The report notes some positive changes in the status quo—seventy-two of one hundred and nine senators lost their seats; two hundred and sixty members in the three hundred and sixty seat House of Representatives are new; and the ruling People’s Democratic Party lost its two-third majority in the Senate and now holds the governorship in twenty-three of the thirty-six states, down from twenty-seven. Nevertheless, the ICG’s policy suggestions imply little short of remaking Nigeria’s political culture, calling on the Abuja government to construct “a system of disincentives to deter political and electoral malfeasance” through political and economic reforms that make the state “relevant to most Nigerians,” and calling for industrial development and job creation, especially for youth and unemployed graduates.

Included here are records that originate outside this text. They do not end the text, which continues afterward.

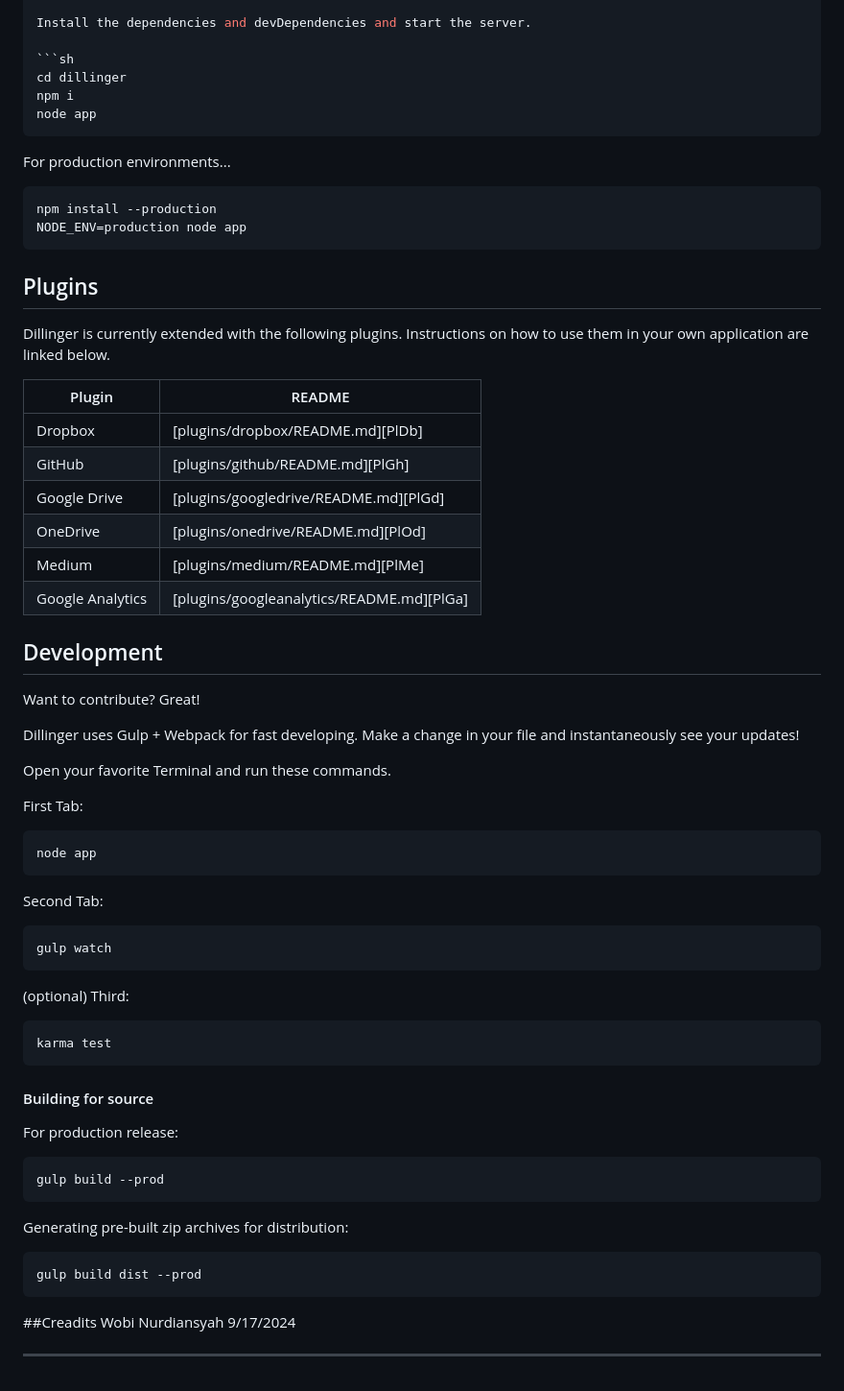
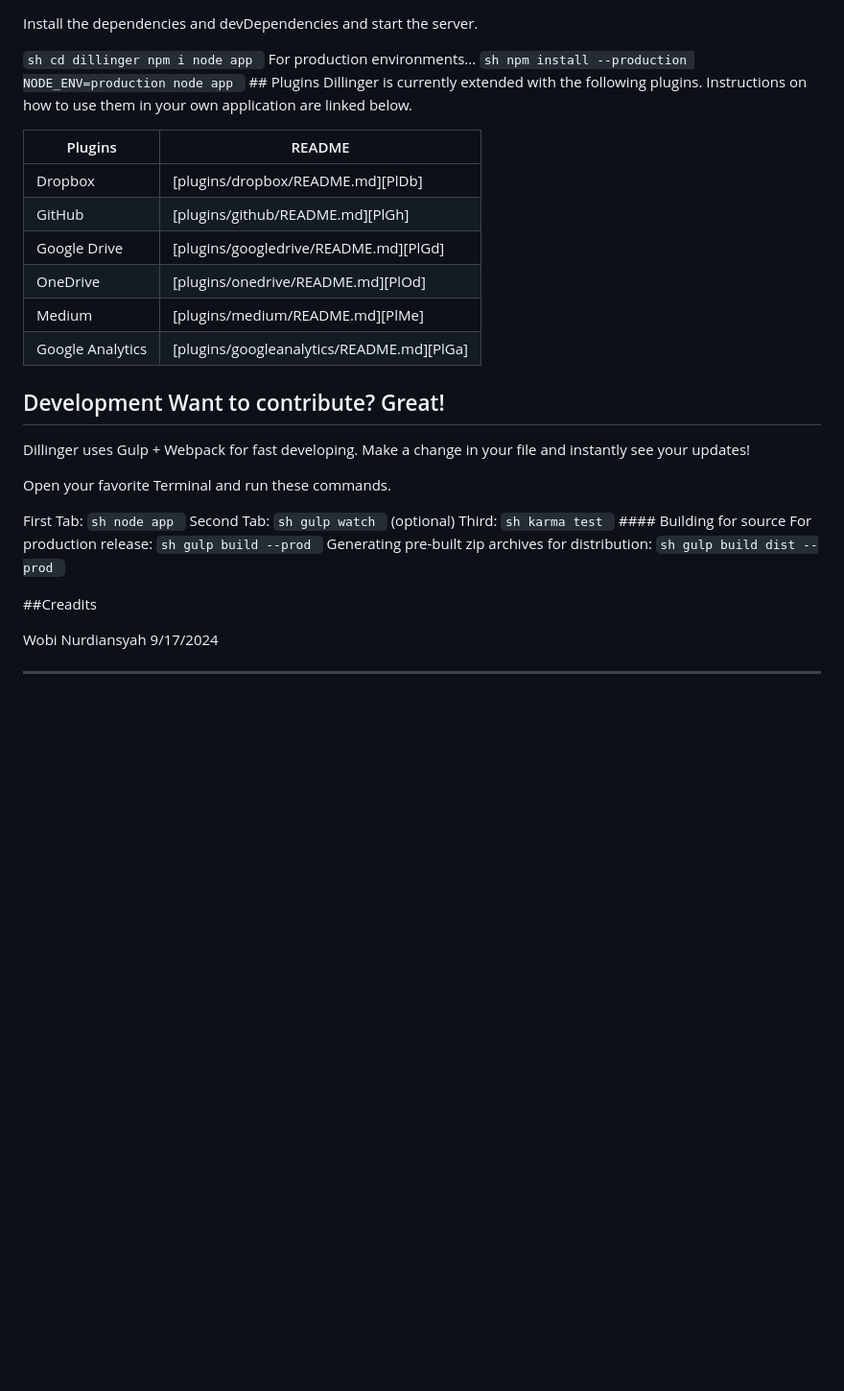
Before and after one commit to wobi31/Tickitz, a Markdown page: README.md, the part around one of its changes. Shown at 96% size. Drawn GitHub-style; blank space fills up the shorter version.

````diff
--- a/README.md
+++ b/README.md
@@ -77,25 +27,10 @@ Dillinger requires [Node.js](https://nodejs.org/) v10+ to run.
 
 Install the dependencies and devDependencies and start the server.
 
-```sh
-cd dillinger
-npm i
-node app
-```
-
-For production environments...
-
-```sh
-npm install --production
-NODE_ENV=production node app
-```
-
-## Plugins
-
-Dillinger is currently extended with the following plugins.
+```sh cd dillinger npm i node app ``` For production environments... ```sh npm install --production NODE_ENV=production node app ``` ## Plugins Dillinger is currently extended with the following plugins.
 Instructions on how to use them in your own application are linked below.
 
-| Plugin | README |
+| Plugins | README |
 | ------ | ------ |
 | Dropbox | [plugins/dropbox/README.md][PlDb] |
 | GitHub | [plugins/github/README.md][PlGh] |
@@ -104,48 +39,17 @@ Instructions on how to use them in your own application are linked below.
 | Medium | [plugins/medium/README.md][PlMe] |
 | Google Analytics | [plugins/googleanalytics/README.md][PlGa] |
 
-## Development
-
-Want to contribute? Great!
+## Development Want to contribute? Great!
 
 Dillinger uses Gulp + Webpack for fast developing.
-Make a change in your file and instantaneously see your updates!
+Make a change in your file and instantly see your updates!
 
 Open your favorite Terminal and run these commands.
 
-First Tab:
-
-```sh
-node app
-```
-
-Second Tab:
-
-```sh
-gulp watch
-```
-
-(optional) Third:
-
-```sh
-karma test
-```
-
-#### Building for source
-
-For production release:
-
-```sh
-gulp build --prod
-```
-
-Generating pre-built zip archives for distribution:
-
-```sh
-gulp build dist --prod
-```
+First Tab: ```sh node app ``` Second Tab: ```sh gulp watch ``` (optional) Third: ```sh karma test ``` #### Building for source For production release: ```sh gulp build --prod ``` Generating pre-built zip archives for distribution: ```sh gulp build dist --prod ```
 
 ##Creadits
+
 Wobi Nurdiansyah 9/17/2024
 
 ***
````
Also changed, not shown: other parts of README.md (+15 -65 lines).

As has been common among analysts and observers, the ICG deemed the 2011 elections an improvement because they were better than the 2007 elections (a low bar). The Independent National Electoral Commission (INEC) under Attahiru Jega certainly performed better than its predecessor. However, the report documents every kind of electoral abuse, and thereby raises questions about how free and fair the elections were.
These elections were also the bloodiest in Nigeria’s recent history. The authors ascribe the post-electoral violence, which they are estimating took one thousand lives and affected a third of the states, to ethnic and religious divisions, exploited by politicians, and widespread socio-economic malaise and marginalization. While I think this is an accurate portrayal, I disagree with the statement that “few, however, predicted the violence that erupted in some Northern states.” Numerous analysts and Nigerians alike, including former president Olusegun Obasanjo (and myself), publicly commented on the potential for violence along sectarian lines with the end of zoning. The ICG even wrote in a February 2011 brief, “Flawed polls, especially if politicians stoke ethnic or religious divides, may ignite already straining fault lines, as losers protest results,” which is what ultimately happened.
Despite the use of the 2007 election as the bar to beat, implicit in the report – if nowhere clearly stated—is an indictment of a political culture that is fundamentally antithetical to democracy, and a call for fundamental reform of the relationship between the Nigerian government and its citizens. And that would require exceptional political skill and will on the part of President Jonathan and those who rule Nigeria.